People can choose to stay in a 10-square-meter room for HK$530 (US$68) per night, a 34-square-meter room for HK$990, or a 40-square-meter room for HK$1,200 with a sea view. A presidential suite with three bedrooms and a kitchenette can cost as much as HK$28,800 per night.
An Asia Times staff member who is currently staying at the cheapest room option said he could not complain about the food and environment due to the low cost, but he needed more space for physical exercise, more fresh air and a proper desk, chair and lamp for using his laptop.
In Hong Kong’s quarantine hotels, all the windows are locked as health experts believe open windows could suck air with coronavirus into the room.
Dr David Owens, an honorary clinical assistant professor in family medicine at Hong Kong University, wrote in an article titled “Is Hong Kong’s 21-day quarantine evidence-based or justified?” in October and answered “no.”
“There is no scientific evidence to support 21-day quarantine. It is neither evidence-based nor proportionate and is almost certainly doing more harm than good,” he wrote. “Why not do simple things with minimal cost which may help? When it comes to locking people up and withdrawing rights of movement there must surely be a high threshold of both evidence and proportionality.”
Owens pointed out that in the three months between June and August 2021, Hong Kong reported 188 imported Covid cases of which 185 (98.4%) tested positive at or before day seven.
He said one of the two people who tested positive on day 19 was discharged from a hospital within three days, while the other could have contracted the disease during quarantine. He said scientific evidence on Covid supported an optimal quarantine period of 10 to 14 days.

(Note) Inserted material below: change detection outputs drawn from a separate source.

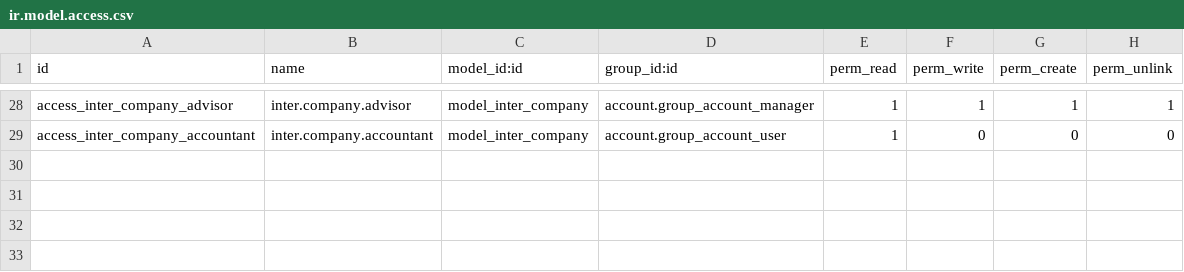
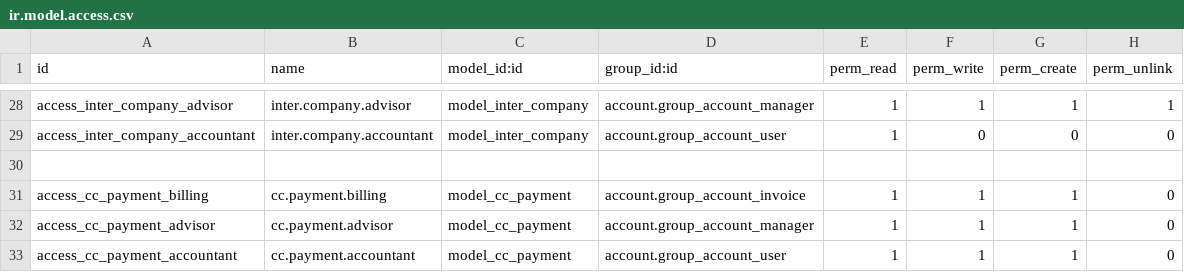
Before and after one commit to Chlpn/tm, a CSV file: transaction_management/security/ir.model.access.csv, drawn as a sheet; only a part is shown, gaps mark what is left out; the diff names each change by its address in the sheet, - before the commit and + after, or states it on an @@ line.

Commit message:
daily report

```diff
--- a/transaction_management/security/ir.model.access.csv
+++ b/transaction_management/security/ir.model.access.csv
+row 30: (empty)
+row 31: access_cc_payment_billing | cc.payment.billing | model_cc_payment | account.group_account_invoice | 1 | 1 | 1 | 0
+row 32: access_cc_payment_advisor | cc.payment.advisor | model_cc_payment | account.group_account_manager | 1 | 1 | 1 | 0
+row 33: access_cc_payment_accountant | cc.payment.accountant | model_cc_payment | account.group_account_user | 1 | 1 | 1 | 0
```
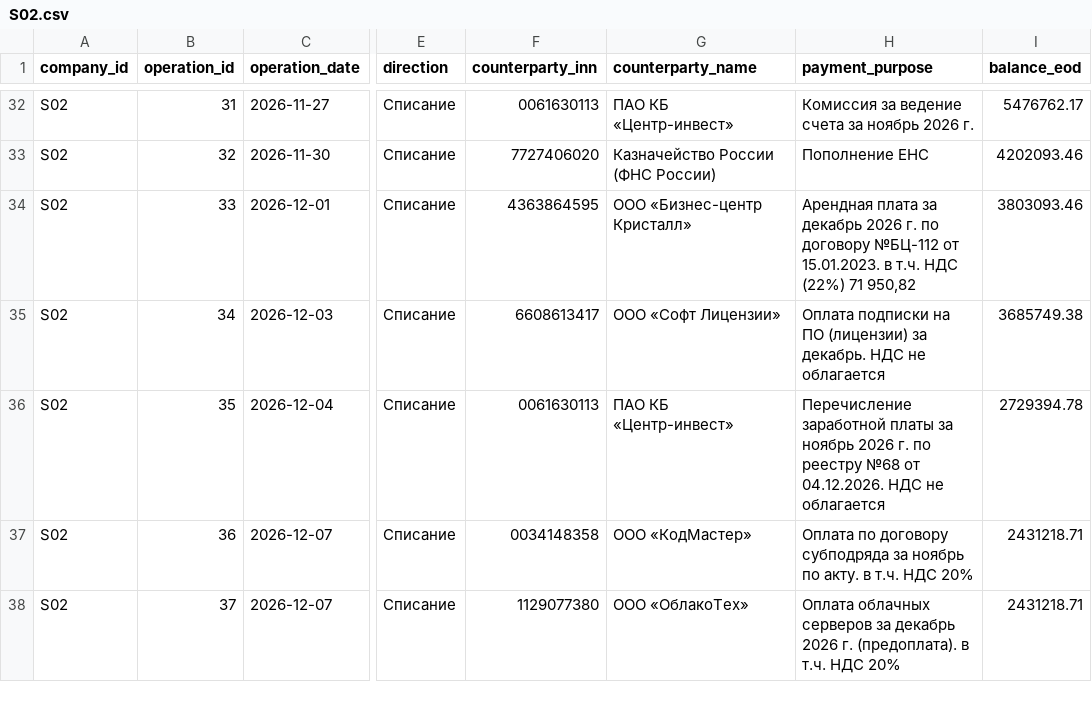
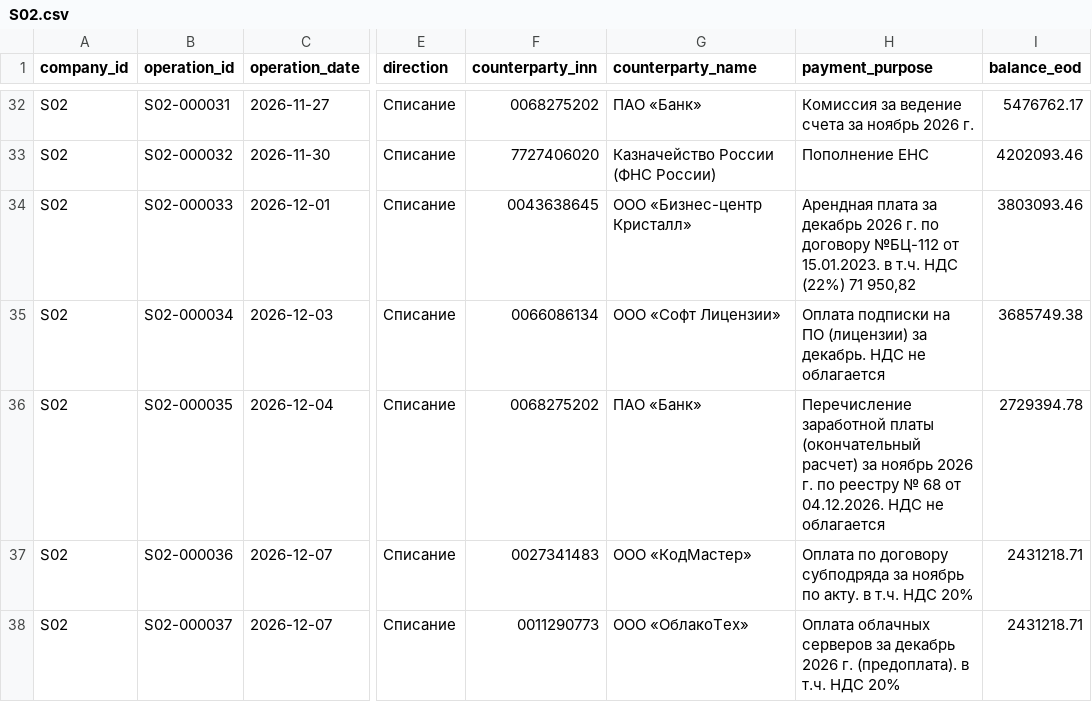
Before and after one commit to VaDex-web/cashflow, a CSV file: data/synthetic/future/S02.csv, drawn as a sheet; only a part is shown, gaps mark what is left out; the diff covers the shown part only; the diff names each change by its address in the sheet, - before the commit and + after, or states it on an @@ line.

```diff
--- a/data/synthetic/future/S02.csv
+++ b/data/synthetic/future/S02.csv
-B32 (operation_id): 31
+B32 (operation_id): S02-000031
-F32 (counterparty_inn): 0061630113
+F32 (counterparty_inn): 0068275202
-G32 (counterparty_name): ПАО КБ «Центр-инвест»
+G32 (counterparty_name): ПАО «Банк»
-B33 (operation_id): 32
+B33 (operation_id): S02-000032
-B34 (operation_id): 33
+B34 (operation_id): S02-000033
-F34 (counterparty_inn): 4363864595
+F34 (counterparty_inn): 0043638645
-B35 (operation_id): 34
+B35 (operation_id): S02-000034
-F35 (counterparty_inn): 6608613417
+F35 (counterparty_inn): 0066086134
-B36 (operation_id): 35
+B36 (operation_id): S02-000035
-F36 (counterparty_inn): 0061630113
+F36 (counterparty_inn): 0068275202
-G36 (counterparty_name): ПАО КБ «Центр-инвест»
+G36 (counterparty_name): ПАО «Банк»
-H36 (payment_purpose): …заработной платы за ноябрь 2026 г. по реестру №68 от 04.12.2026.…
+H36 (payment_purpose): …заработной платы (окончательный расчет) за ноябрь 2026 г. по реестру № 68 от 04.12.2026.…
-B37 (operation_id): 36
+B37 (operation_id): S02-000036
-F37 (counterparty_inn): 0034148358
+F37 (counterparty_inn): 0027341483
-B38 (operation_id): 37
+B38 (operation_id): S02-000037
-F38 (counterparty_inn): 1129077380
+F38 (counterparty_inn): 0011290773
```
Also changed, not shown: 66 edited cells elsewhere in this file, data/synthetic/companies.csv, data/synthetic/future/S05.csv, 28 other files.
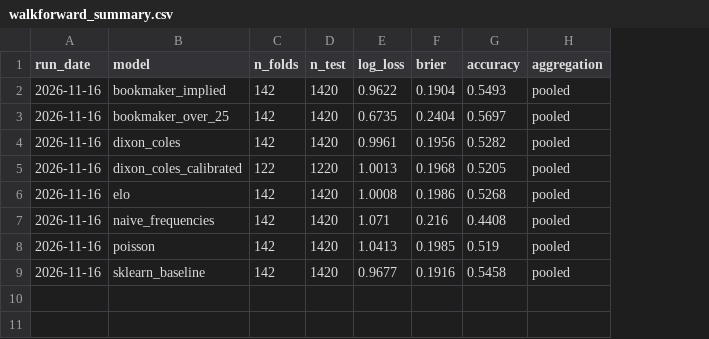
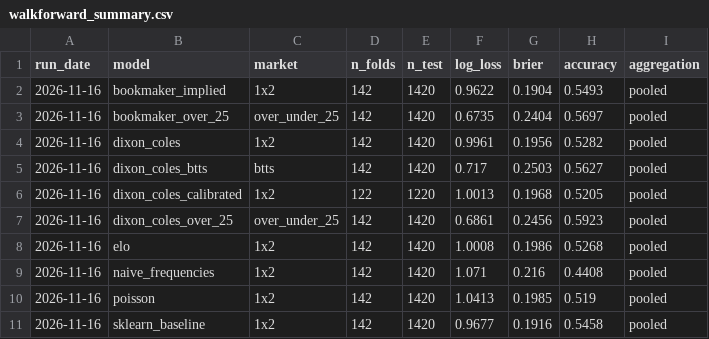
Before and after one commit to LeonardJennnings/premier-league-prediction-engine, a CSV file: results/walkforward_summary.csv, drawn as a sheet; addresses are those after the commit; the diff names each change by its address in the sheet, - before the commit and + after, or states it on an @@ line.

```diff
--- a/results/walkforward_summary.csv
+++ b/results/walkforward_summary.csv
+column C (market), rows 2-4: 1x2 | over_under_25 | 1x2; row 6: 1x2; rows 8-11: all 1x2
+row 5: 2026-11-16 | dixon_coles_btts | btts | 142 | 1420 | 0.717 | 0.2503 | 0.5627 | pooled
+row 7: 2026-11-16 | dixon_coles_over_25 | over_under_25 | 142 | 1420 | 0.6861 | 0.2456 | 0.5923 | pooled
```
Also changed, not shown: 8 other files.
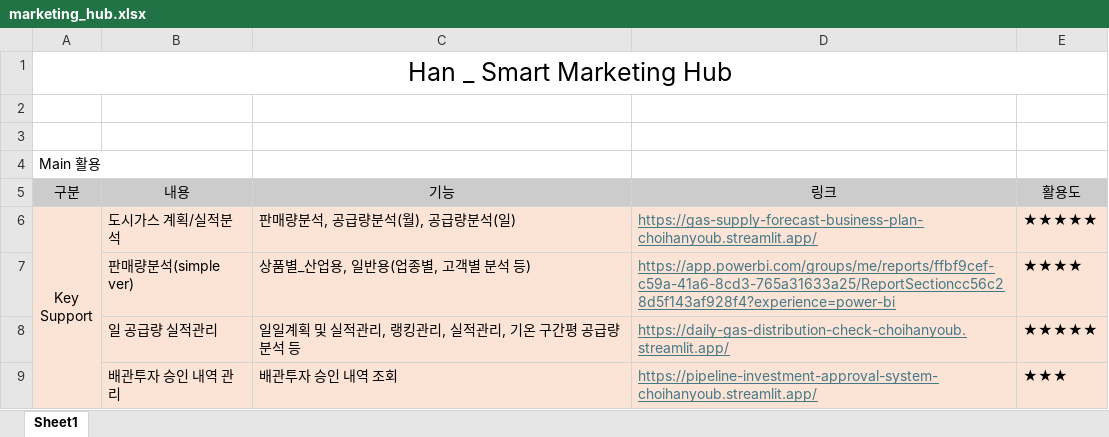
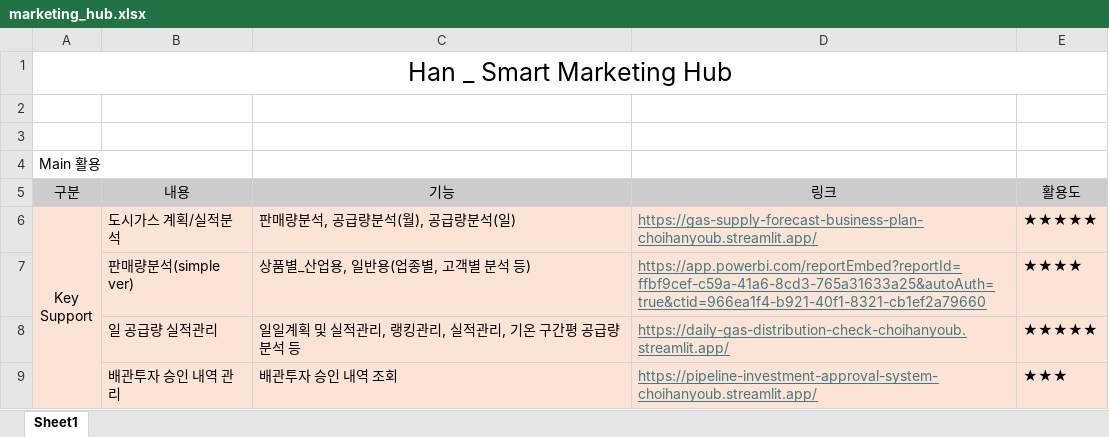
Before and after one commit to Han11112222/Han-Marketing-Division-Smart-Hub, an Excel workbook: marketing_hub.xlsx, sheet Sheet1, drawn as a sheet; only a part is shown; values as stored, in another font and other column widths than the file's, no borders; the diff names each change by its address in the sheet, - before the commit and + after, or states it on an @@ line.

Commit message:
Add files via upload

```diff
--- a/marketing_hub.xlsx (sheet Sheet1)
+++ b/marketing_hub.xlsx (sheet Sheet1)
-D7: https://app.powerbi.com/groups/me/reports/ffbf9cef-c59a-41a6-8cd3-765a31633a25/ReportSectioncc56c28d5f143af928f4?experience=power-bi
+D7: https://app.powerbi.com/reportEmbed?reportId=ffbf9cef-c59a-41a6-8cd3-765a31633a25&autoAuth=true&ctid=966ea1f4-b921-40f1-8321-cb1ef2a79660
```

Ivan Hung, chief of the Infectious Disease Division at the University of Hong Kong, said whether Hong Kong should relax its quarantine rules for international travelers would depend on the global epidemic situation with the rise of the Omicron strain. Hung said he expected more information would be available in January and February on the new variant.
A recent survey commissioned by the Society of Hospital Pharmacists of Hong Kong and conducted by the Hong Kong Public Opinion Research Institute showed that many Hong Kong people had already mentally prepared to “live with the coronavirus.”
With 10 marks representing full acceptance of a “living with the coronavirus” strategy and zero representing the opposite, the median was 8.1, according to the survey, which collected opinions from 5,000 people between October and November.
In fact, many people may have underestimated the mental angst they would feel when staying in a cramped quarantine hotel room.
“Whether it’s a camp room or a hotel room, self-isolation in any room for 21 days away from the outside world and human touch is abnormal and has negative health impacts,” Gira Patel, a Hong Kong-based mental health counselor, wrote in an article in May. “We are social beings and our brains need daily social stimulation for our general wellbeing.”
Patel said she had not traveled to see her family in the UK for nearly two years because she did not want to be locked up in a hotel room in Hong Kong for three weeks. She said people could suffer from “quarantine trauma” after isolation, especially those with pre-existing mental health issues.
“Whilst some may choose to do some yoga or watch Netflix while in quarantine, it’s not the same as being forced to have to do that because your choice to do pretty much anything else has been removed,” she added.
The Hong Kong government has so far not responded to questions about the medical grounds for the city’s 21-day quarantine requirements and the mental and physical needs of those who are locked in at designated hotels.
A total of 390,000 people in Hong Kong had registered as of Monday noon for a newly-launched health code system, meaning they are interested in visiting the mainland if quarantine-free travel between Hong Kong and the mainland is allowed later this month. Officials have previously said the border reopening would kick off later this month.